Teal Jandrain plays Tiffany, the blonde over-achiever, who now lives in lower Manhattan, “with a beautiful view of the water.” Molly McGuire and Shannon Nicole Light are Danielle and Lee, the brunette, and redhead. They share an apartment uptown, rarely seeing each other after work, as their lives have become conquests of what guys they can pick up nightly. This is an unusual trio. Danielle announces that she has cancer. She is devastated, Lee and Tiffany respond, lying through their teeth, about how much they love her, and how much care and compassion they will show her. The other woman in the cast is Kayla Ibarra in dual roles — one who wants to be part of the insular group in the office, and the other with desires to be a top model.
On the other side of the spectrum are three guys with varying degrees of the same basic theme. Kit, played by Nick Holland, appears to have a more solid foundation.

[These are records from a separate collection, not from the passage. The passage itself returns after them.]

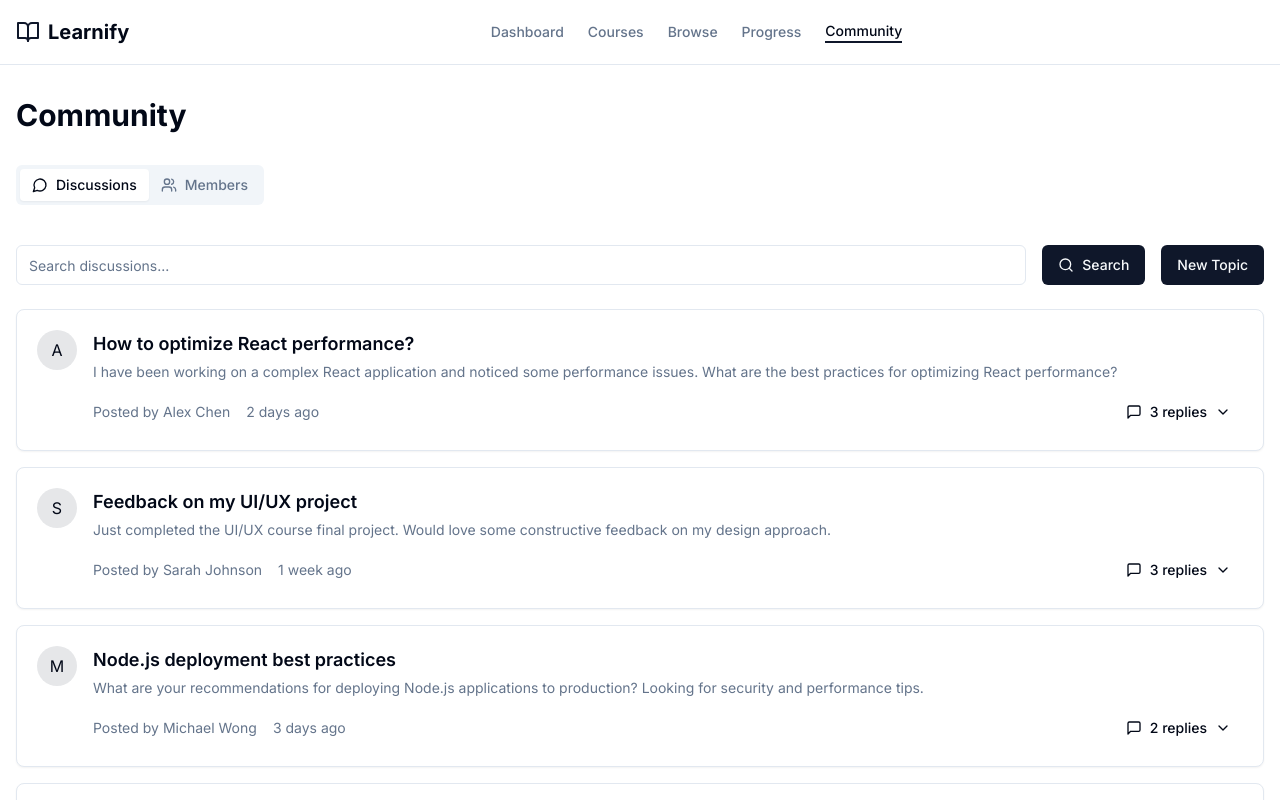
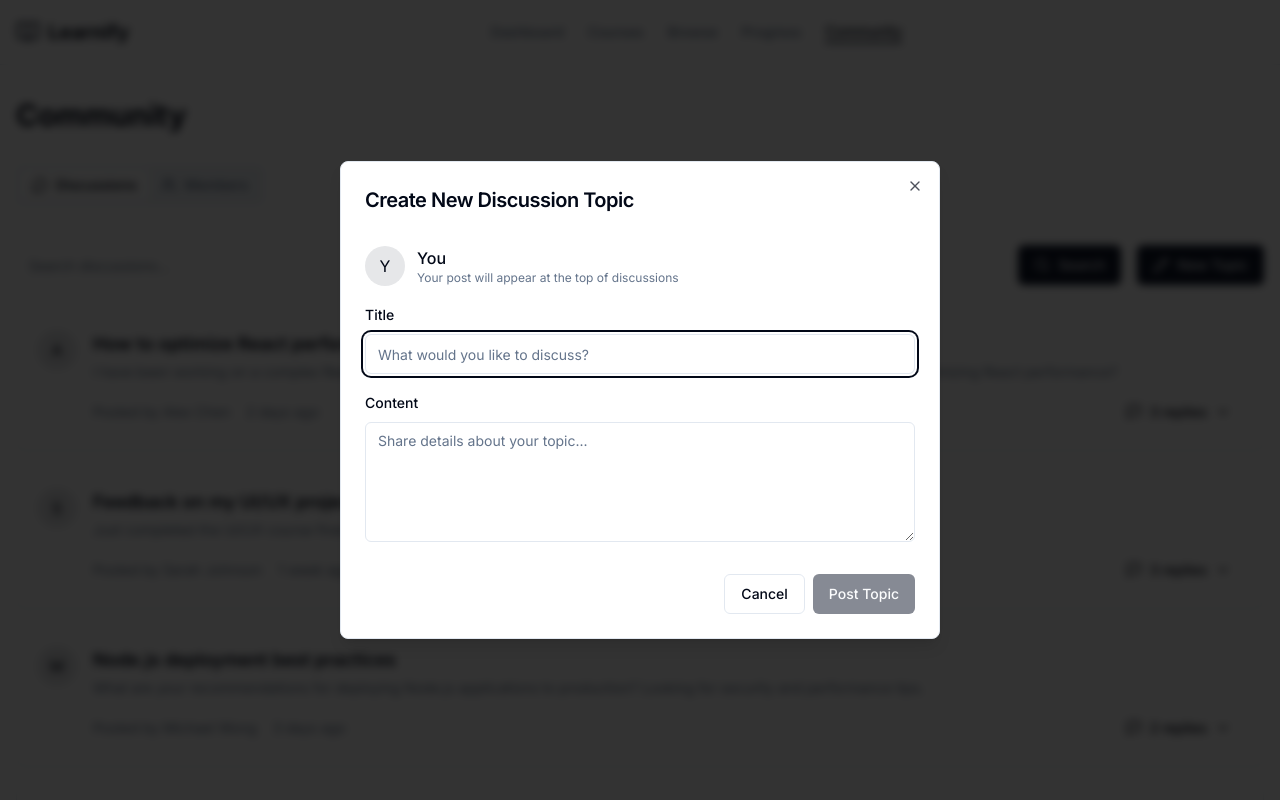
Before and after one commit to ankit2103/Learnify, a Next.js app: page /community in a window 1280 px wide. Both pictures are taken after a click on the button "New Topic". Shown: the top 800 px of the page. Built offline with nearby package versions, Linux system fonts and the light colour scheme.

Commit message:
Update: Created model for New Topic button on community page

```diff
--- a/app/(dashboard)/(routes)/community/page.tsx
+++ b/app/(dashboard)/(routes)/community/page.tsx
@@ -5,7 +5,19 @@ import { Button } from "@/components/ui/button";
 import { Card } from "@/components/ui/card";
 import { Input } from "@/components/ui/input";
 import { Tabs, TabsContent, TabsList, TabsTrigger } from "@/components/ui/tabs";
-import { MessageCircle, Users, Search, MessageSquare, ChevronDown, ChevronUp } from "lucide-react";
+import {
+  MessageCircle, Users, Search, MessageSquare,
+  ChevronDown, ChevronUp, X, Pencil
+} from "lucide-react";
+import {
+  Dialog,
+  DialogContent,
+  DialogHeader,
+  DialogTitle,
+  DialogFooter,
+  DialogClose
+} from "@/components/ui/dialog";
+import { Textarea } from "@/components/ui/textarea";
 
 export default function CommunityPage() {
   // State for discussions data
@@ -16,6 +28,11 @@ export default function CommunityPage() {
 
   // State for new comments
   const [newComments, setNewComments] = useState<Record<string, string>>({});
+
+  // State for the new topic modal
+  const [isNewTopicModalOpen, setIsNewTopicModalOpen] = useState(false);
+  const [newTopicTitle, setNewTopicTitle] = useState('');
+  const [newTopicContent, setNewTopicContent] = useState('');
 
   // Toggle comments visibility for a discussion
   const toggleDiscussionComments = (discussionId: string) => {
@@ -64,6 +81,30 @@ export default function CommunityPage() {
       [discussionId]: ""
     }));
   };
+
+  // Create a new topic
+  const createNewTopic = () => {
+    if (!newTopicTitle.trim() || !newTopicContent.trim()) return;
+
+    const newTopic = {
+      id: `topic-${Date.now()}`,
+      title: newTopicTitle,
+      excerpt: newTopicContent,
+      author: "You",
+      date: "Just now",
+      comments: []
+    };
+
+    // Add the new topic to the top of the discussions list
+    setDiscussionData(prevData => [newTopic, ...prevData]);
+
+    // Reset the form fields
+    setNewTopicTitle('');
+    setNewTopicContent('');
+
+    // Close the modal
+    setIsNewTopicModalOpen(false);
+  };
   return (
     <div className="container mx-auto py-8 px-4">
       <h1 className="text-3xl font-bold mb-8">Community</h1>
@@ -88,8 +129,75 @@ export default function CommunityPage() {
                 <Search className="h-4 w-4 mr-2" />
                 Search
               </Button>
-              <Button variant="default">New Topic</Button>
+              <Button
+                variant="default"
+                onClick={() => setIsNewTopicModalOpen(true)}
+              >
+                <Pencil className="h-4 w-4 mr-2" />
+                New Topic
+              </Button>
             </div>
+
+            {/* New Topic Modal */}
+            <Dialog open={isNewTopicModalOpen} onOpenChange={setIsNewTopicModalOpen}>
+              <DialogContent className="sm:max-w-[600px]">
+                <DialogHeader>
+                  <DialogTitle className="text-xl">Create New Discussion Topic</DialogTitle>
+                </DialogHeader>
+
+                <div className="space-y-4 py-4">
+                  <div className="flex items-center">
+                    <div className="w-10 h-10 rounded-full bg-primary/10 flex items-center justify-center mr-3">
+                      Y
+                    </div>
+                    <div>
+                      <p className="font-medium">You</p>
+                      <p className="text-xs text-muted-foreground">Your post will appear at the top of discussions</p>
+                    </div>
+                  </div>
+
+                  <div className="space-y-2">
+                    <label htmlFor="topic-title" className="text-sm font-medium">
+                      Title
+                    </label>
+                    <Input
+                      id="topic-title"
+                      placeholder="What would you like to discuss?"
+                      value={newTopicTitle}
+                      onChange={(e) => setNewTopicTitle(e.target.value)}
+                    />
+                  </div>
+
+                  <div className="space-y-2">
+                    <label htmlFor="topic-content" className="text-sm font-medium">
+                      Content
+                    </label>
+                    <Textarea
+                      id="topic-content"
+                      placeholder="Share details about your topic..."
+                      className="min-h-[120px]"
+                      value={newTopicContent}
+                      onChange={(e) => setNewTopicContent(e.target.value)}
+                    />
+                  </div>
+                </div>
+
+                <DialogFooter>
+                  <Button
+                    variant="outline"
+                    onClick={() => setIsNewTopicModalOpen(false)}
+                  >
+                    Cancel
+                  </Button>
+                  <Button
+                    onClick={createNewTopic}
+                    disabled={!newTopicTitle.trim() || !newTopicContent.trim()}
+                  >
+                    Post Topic
+                  </Button>
+                </DialogFooter>
+              </DialogContent>
+            </Dialog>
 
             <div className="space-y-4">
               {discussionData.map((discussion) => (
--- /dev/null
+++ b/components/ui/textarea.tsx
@@ -0,0 +1,24 @@
+import * as React from "react"
+
+import { cn } from "@/lib/utils"
+
+export interface TextareaProps
+  extends React.TextareaHTMLAttributes<HTMLTextAreaElement> {}
+
+const Textarea = React.forwardRef<HTMLTextAreaElement, TextareaProps>(
+  ({ className, ...props }, ref) => {
+    return (
+      <textarea
+        className={cn(
+          "flex min-h-[80px] w-full rounded-md border border-border bg-background px-3 py-2 text-sm ring-offset-background placeholder:text-muted-foreground focus-visible:outline-none focus-visible:ring-2 focus-visible:ring-ring focus-visible:ring-offset-2 disabled:cursor-not-allowed disabled:opacity-50",
+          className
+        )}
+        ref={ref}
+        {...props}
+      />
+    )
+  }
+)
+Textarea.displayName = "Textarea"
+
+export { Textarea }
```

Holland is great as the “nice guy” who goes to bed with Danielle after meeting her in a bar. Trent Sawyer is very good in dual roles. He is super as the telephone responder with the pharmaceutical company who answers Dannielle’s calls about her medical treatment. Sawyer also turns up as “some guy” who hankers for buffalo wings and not much else.
The premise is a sad indictment of what has happened to society in general. The women’s goals appear to be efforts to outdo the other at work and in the bedroom. The magazine they work for, “Crimp,” becomes the plays title as the “Ultimate Beauty Bible.” Every word and photograph in the magazine appear after a grueling test of what sees light of day.
Danielle’s medical despair is the most developed aspect of the plot. Molly McGuire is excellent in the role, looking for hope in seemingly hopeless situation. She is so convincing that her portrayal resulted in some second-act silent tears in the audience.
This is a brand new play from a young playwright carrying the Millennial voice. Author, Caroline V. McGraw, has written several plays, and is the graduate of the Playwriting MFA program at the Yale School of Drama.
Director Natalie Scarlett manages to keep the story flowing while the cast spends much of their time setting up rectangular black boxes which are moved to make tables, chairs, desks, etc. This is all done within a few feet of the audience who are sitting on all four sides of the performance area in the Fort Collins Center for Fine Art Photography.
The brief printed program notes: “An OpenStage Theatre, etcetera endeavor, produces raw, intimate, cutting-edge theatre in non-traditional spaces.” This endeavor is evident, as the language sometimes sounds like the writer is in competition with herself as to how many uses she can make of one specific profanity. The setting is interesting, although not welcoming, and as stark as the lives the fashion magazine women are living.
This is a sobering tale of a basically phony world. The acting is terrific, as we watch the talented cast claw their way to find some basic happiness in a cruel environment. We haven’t seen such high-end fashion antics since Meryl Streep tormented Anne Hathaway and Emily Blunt a few years ago in “The Devil Wears Prada.”
“Ultimate Beauty Bible”
A production of OpenStage, etc
Where: The Center for Fine Art Photography
400 North Main Street, Fort Collins, CO
When: Fridays and Saturdays at 8:00 p.m. to October 29, 2016
For more information: 970/221-6730